━━━━━ Given information

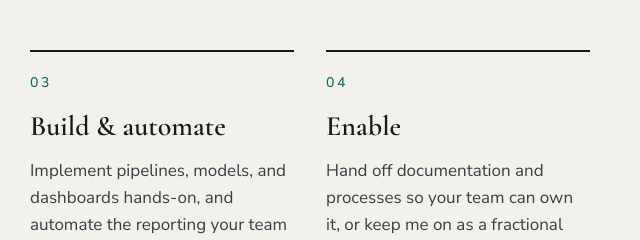
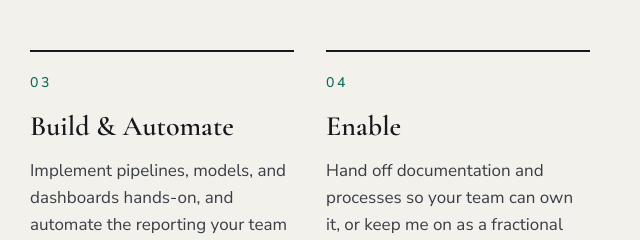
Before and after one commit to J-Scott-Strategy/website, a plain HTML site: page index.html in a window 1280 px wide. Shown: the part 2375-2615 px from the top of the page, 626-1266 px from the left. Drawn offline with Linux system fonts and the light colour scheme.

Commit message:
Correct capitalization in step 3 heading

```diff
--- a/index.html
+++ b/index.html
@@ -424,7 +424,7 @@ nav a.cta{background:var(--ink);color:var(--ground);padding:12px 18px;font-weigh
   <ol class="grid steps">
     <li><div class="mono">01</div><h3>Assess</h3><p>Review your systems, data flows, and the decisions leadership needs to make. Identify where the data falls short.</p></li>
     <li><div class="mono">02</div><h3>Architect</h3><p>Design the target data model, stack, and metric definitions, with a phased roadmap tied to business priorities.</p></li>
-    <li><div class="mono">03</div><h3>Build &amp; automate</h3><p>Implement pipelines, models, and dashboards hands-on, and automate the reporting your team does by hand today.</p></li>
+    <li><div class="mono">03</div><h3>Build &amp; Automate</h3><p>Implement pipelines, models, and dashboards hands-on, and automate the reporting your team does by hand today.</p></li>
     <li><div class="mono">04</div><h3>Enable</h3><p>Hand off documentation and processes so your team can own it, or keep me on as a fractional leader.</p></li>
   </ol>
 </section>
```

━━━━━━━━━━

Your task: All of the material above is to be copied exactly, with no pictures.

Task response:
Before and after one commit to J-Scott-Strategy/website, a plain HTML site: page index.html in a window 1280 px wide. Shown: the part 2375-2615 px from the top of the page, 626-1266 px from the left. Drawn offline with Linux system fonts and the light colour scheme.

Commit message:
Correct capitalization in step 3 heading

```diff
--- a/index.html
+++ b/index.html
@@ -424,7 +424,7 @@ nav a.cta{background:var(--ink);color:var(--ground);padding:12px 18px;font-weigh
   <ol class="grid steps">
     <li><div class="mono">01</div><h3>Assess</h3><p>Review your systems, data flows, and the decisions leadership needs to make. Identify where the data falls short.</p></li>
     <li><div class="mono">02</div><h3>Architect</h3><p>Design the target data model, stack, and metric definitions, with a phased roadmap tied to business priorities.</p></li>
-    <li><div class="mono">03</div><h3>Build &amp; automate</h3><p>Implement pipelines, models, and dashboards hands-on, and automate the reporting your team does by hand today.</p></li>
+    <li><div class="mono">03</div><h3>Build &amp; Automate</h3><p>Implement pipelines, models, and dashboards hands-on, and automate the reporting your team does by hand today.</p></li>
     <li><div class="mono">04</div><h3>Enable</h3><p>Hand off documentation and processes so your team can own it, or keep me on as a fractional leader.</p></li>
   </ol>
 </section>
```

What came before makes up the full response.